This folly was built in the 1700s and served as a country retreat for artists including William Morris and Edward Burne-Jones.
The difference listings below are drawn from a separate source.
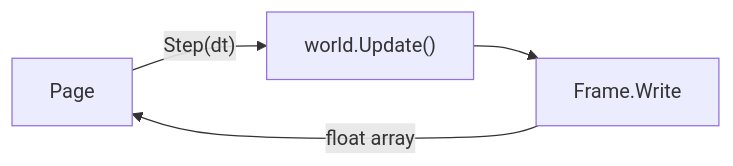
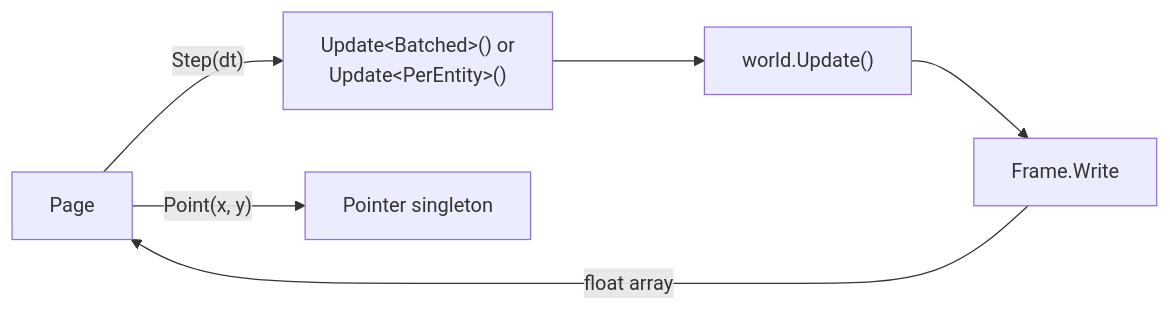
The diagram in docs/content/demo.mdx (JasonXuDeveloper/EasyEcs), drawn with Mermaid before and after one commit. The commit also changed other lines of this file and 2 other files, not shown here.

Commit message:
Docs: the live demo page describes the new world, batch SIMD and Mono AOT

````diff
--- a/docs/content/demo.mdx
+++ b/docs/content/demo.mdx
@@ -36,6 +42,8 @@
 ```mermaid
 flowchart LR
-    P[Page] -->|"Step(dt)"| U["world.Update()"]
+    P[Page] -->|"Step(dt)"| M["Update&lt;Batched&gt;() or<br/>Update&lt;PerEntity&gt;()"]
+    M --> U["world.Update()"]
     U --> F[Frame.Write]
     F -->|float array| P
+    P -->|"Point(x, y)"| S[Pointer singleton]
 ```
````
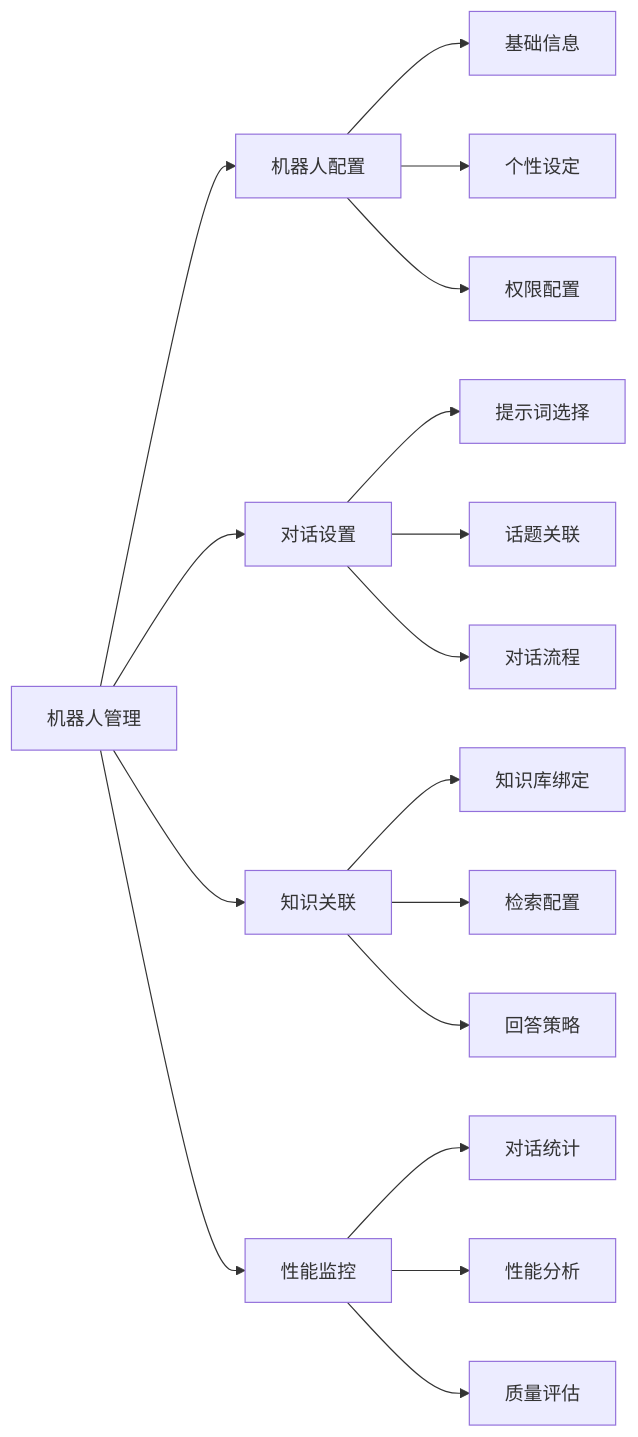
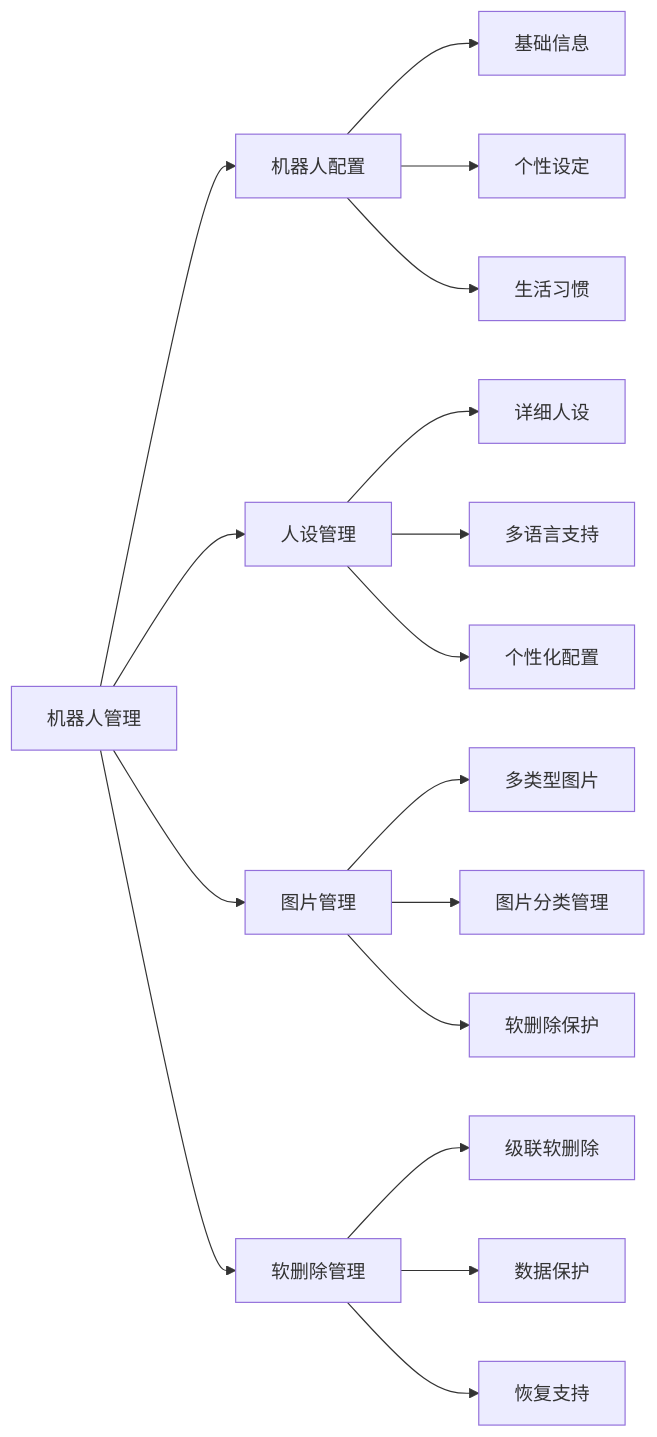
The sixth of 11 diagrams in @Docs/FeatureMap.md (tsz-yiu-wong/chat-bot-panel), drawn with Mermaid before and after one commit. The commit also changed other lines of this file and 30 other files, not shown here.

````diff
--- a/@Docs/FeatureMap.md
+++ b/@Docs/FeatureMap.md
@@ -235,23 +236,23 @@
 ```mermaid
 graph LR
     A[机器人管理] --> B[机器人配置]
-    A --> C[对话设置]
-    A --> D[知识关联]
-    A --> E[性能监控]
+    A --> C[人设管理]
+    A --> D[图片管理]
+    A --> E[软删除管理]
     
     B --> B1[基础信息]
     B --> B2[个性设定]
-    B --> B3[权限配置]
+    B --> B3[生活习惯]
     
-    C --> C1[提示词选择]
-    C --> C2[话题关联]
-    C --> C3[对话流程]
+    C --> C1[详细人设]
+    C --> C2[多语言支持]
+    C --> C3[个性化配置]
     
-    D --> D1[知识库绑定]
-    D --> D2[检索配置]
-    D --> D3[回答策略]
+    D --> D1[多类型图片]
+    D --> D2[图片分类管理]
+    D --> D3[软删除保护]
     
-    E --> E1[对话统计]
-    E --> E2[性能分析]
-    E --> E3[质量评估]
+    E --> E1[级联软删除]
+    E --> E2[数据保护]
+    E --> E3[恢复支持]
 ```
````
Now it serves as the palace of the Bird King... | Photo: Newton2 / dreamdeeply.com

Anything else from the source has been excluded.